Moderate-quality of evidence RCT with important limitations or strong evidence from observational studies
Low-quality of evidence Observational studies/case studies

RCT, randomized controlled trial.

Table 3.

Interpretation of American College of Physicians grading system

Grade of recommendation Benefit vs. risks and burdens Interpretation Implication
Strong recommendation
High-quality of evidence Benefits clearly outweigh risks and burden or vice versa. Strong recommendation––can apply to most patients in most circumstances without reservation. For patients: most would want the recommended course and only a small proportion would not.
Moderate-quality of evidence Strong recommendation––but may change when higher-quality evidence becomes available.

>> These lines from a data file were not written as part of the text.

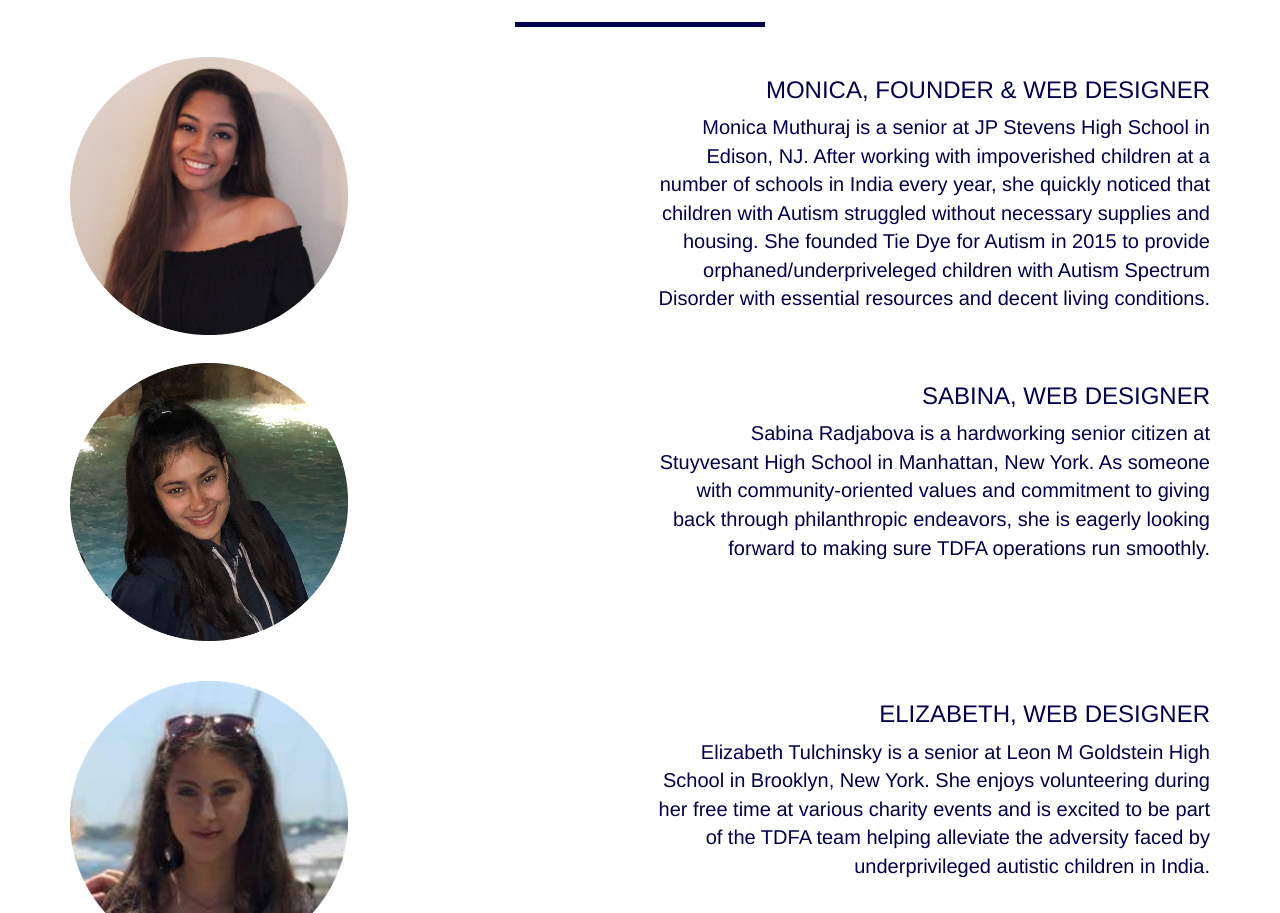
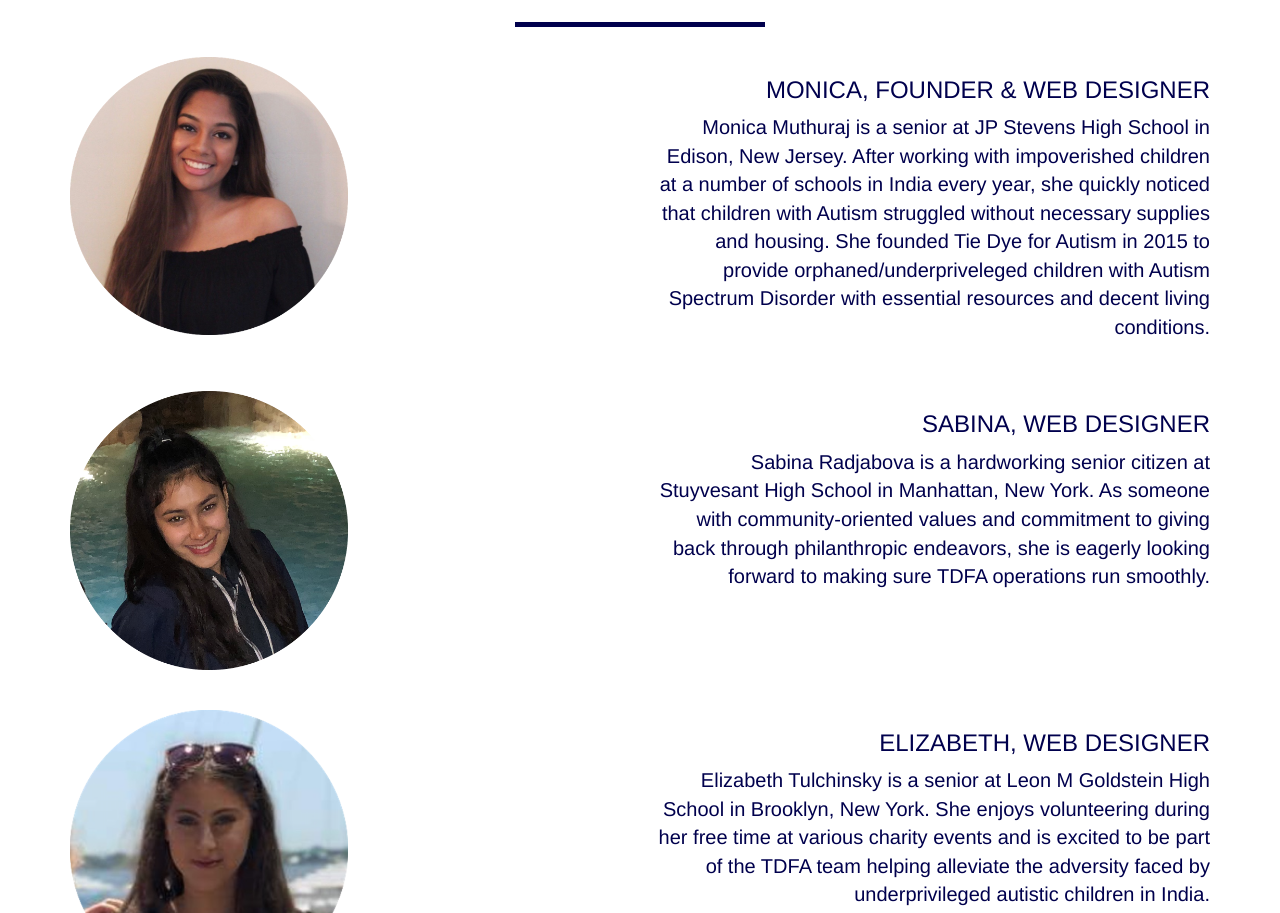
Before and after one commit to typicalmonica/tdfa-draft, a website with bundled scripts: page index.html in a window 1280 px wide. Shown: the part 1807-2720 px from the top of the page. Built offline with nearby package versions, Linux system fonts and the light colour scheme; a script that the page names is missing.

Commit message:
Update index.html

```diff
--- a/index.html
+++ b/index.html
@@ -180,7 +180,7 @@
 			</div>
 			<div class="col-lg-6 text-right">
 				<h3>Monica, Founder & Web Designer</h3>
-				<p>Monica Muthuraj is a senior at JP Stevens High School in Edison, NJ. After working with impoverished children at a number of schools in India every year, she quickly noticed that children with Autism struggled without necessary supplies and housing. She founded Tie Dye for Autism in 2015 to provide orphaned/underpriveleged children with Autism Spectrum Disorder with essential resources and decent living conditions.</p>
+				<p>Monica Muthuraj is a senior at JP Stevens High School in Edison, New Jersey. After working with impoverished children at a number of schools in India every year, she quickly noticed that children with Autism struggled without necessary supplies and housing. She founded Tie Dye for Autism in 2015 to provide orphaned/underpriveleged children with Autism Spectrum Disorder with essential resources and decent living conditions.</p>
 				<br><br>
 			</div>
 		 </div>
```
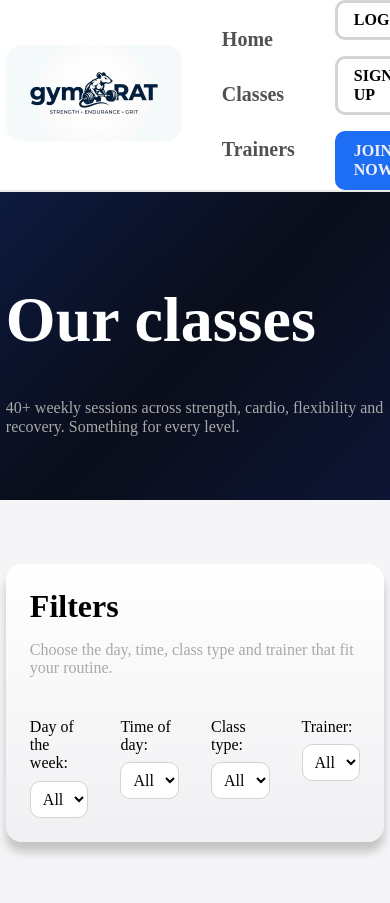
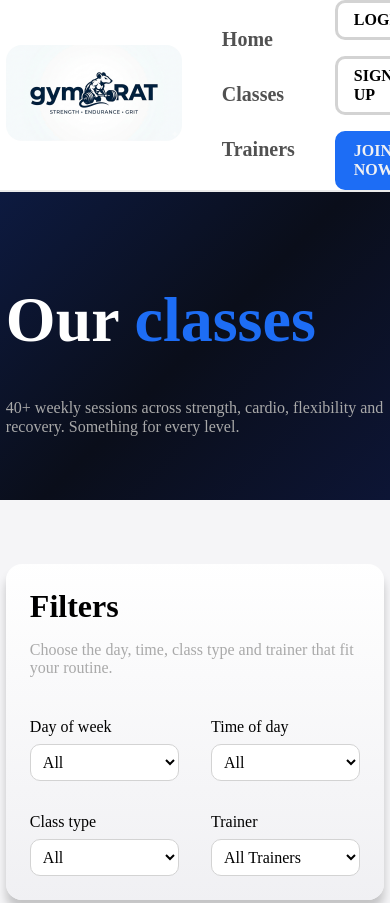
Before and after one commit to FEUP-LTW-2026/ltw-project-ltw13g02, a PHP site: page /html/classes.html in a window 390 px wide; the page is wider, and only the part inside the window is pictured. Shown: the top 903 px of that part. Run offline with PHP 8.4, Linux system fonts and the light colour scheme; some web fonts are replaced.

Commit message:
Added responsive design to the classes page

```diff
--- a/css/classes.css
+++ b/css/classes.css
@@ -45,7 +45,7 @@
   }
 }
 
-#classes-list {
+#class-list {
   display: grid;
   grid-template-columns: repeat(3, 1fr);
   gap: var(--space-l);
@@ -57,7 +57,7 @@
   overflow: hidden;
 
   & header {
-    height: 12em;
+    height: 10em;
     overflow: hidden;
 
     & img {
@@ -105,3 +105,28 @@
     }
   }
 }
+
+@media (max-width: 65em) {
+  #filters form {
+    grid-template-columns: 1fr 1fr;
+    grid-template-rows: 1fr 1fr;
+  }
+
+  #class-list {
+    grid-template-columns: 1fr 1fr;
+  }
+}
+
+@media (max-width: 45em) {
+  #class-list {
+    grid-template-columns: 1fr;
+  }
+}
+
+@media (max-width: 22em) {
+  #filters form {
+    grid-template-columns: 1fr;
+    grid-template-rows: repeat(4, 1fr);
+    row-gap: 1em;
+  }
+}
--- a/css/components.css
+++ b/css/components.css
@@ -135,6 +135,10 @@ nav.container .nav-links li a:hover {
   transform: translateY(-5px);
 }
 
+span.highlighted {
+  color: var(--color-primary);
+}
+
 footer div.container.flex-container {
   display: flex;
   justify-content: space-between;
--- a/css/index.css
+++ b/css/index.css
@@ -45,10 +45,6 @@ section#hero .container div h2 span{
 
 section#hero .container div p {
   font-size: var(--hero-paragraph-font-size);
-}
-
-section#hero .container div .highlighted {
-  color: var(--color-primary);
 }
 
 .detail {
--- a/html/classes.html
+++ b/html/classes.html
@@ -33,7 +33,7 @@
 
     <section class="intro">
       <div class="container">
-        <h1>Our classes</h1>
+        <h1>Our <span class="highlighted">classes</span></h1>
         <p>40+ weekly sessions across strength, cardio, flexibility and recovery. Something for every level.</p>
       </div>
     </section>
@@ -48,7 +48,7 @@
           </header>
 
           <form>
-            <label> Day of the week:
+            <label> Day of week
               <select name="week-day">
                 <option value="all" selected>All</option>
                 <option value="monday">Monday</option>
@@ -61,7 +61,7 @@
               </select>
             </label>
 
-            <label> Time of day:
+            <label> Time of day
               <select name="time">
                 <option value="all" selected>All</option>
                 <option value="morning">Morning</option>
@@ -70,7 +70,7 @@
               </select>
             </label>
 
-            <label> Class type:
+            <label> Class type
               <select name="type">
                 <option value="all" selected>All</option>
                 <option value="weightlifting">Weightlifting</option>
@@ -82,7 +82,7 @@
               </select>
             </label>
 
-            <label> Trainer:
+            <label> Trainer
               <select name="trainer">
                 <option value="all" selected>All Trainers</option>
                 <option value="john-doe">John Doe</option>
@@ -95,7 +95,7 @@
 
         </section>
 
-        <section id="classes-list">
+        <section id="class-list">
           <article class="card class-card">
             <header>
               <img src="https://picsum.photos/400/300" alt="Morning Yoga">
```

For clinicians: most patients should receive the recommended course of action.
Low-quality of evidence
Weak recommendation
High-quality of evidence Benefits closely balanced with risk and burden. Weak recommendation, best action may differ depending on circumstances or patients’ or societal values. For patients: most would want the recommended course of action, but some would not. A decision may depend on an individual’s circumstances.
Moderate-quality of evidence Uncertainty in the estimates of benefits, risks, and burden; benefits, risks, and burden may be closely balanced. Very weak recommendation, other alternatives may be reasonable. For clinicians: different choices will be appropriate for different patients, and a management decision consistent with a patient’s values, preferences, and circumstances should be reached.
Low-quality of evidence
No recommendation
Insufficient evidence Balance of benefits and risks cannot be determined. Insufficient evidence to recommend for or against routinely providing the service For patients: decisions based on evidence from scientific studies cannot be made.
For clinicians: decisions based on evidence from scientific studies cannot be made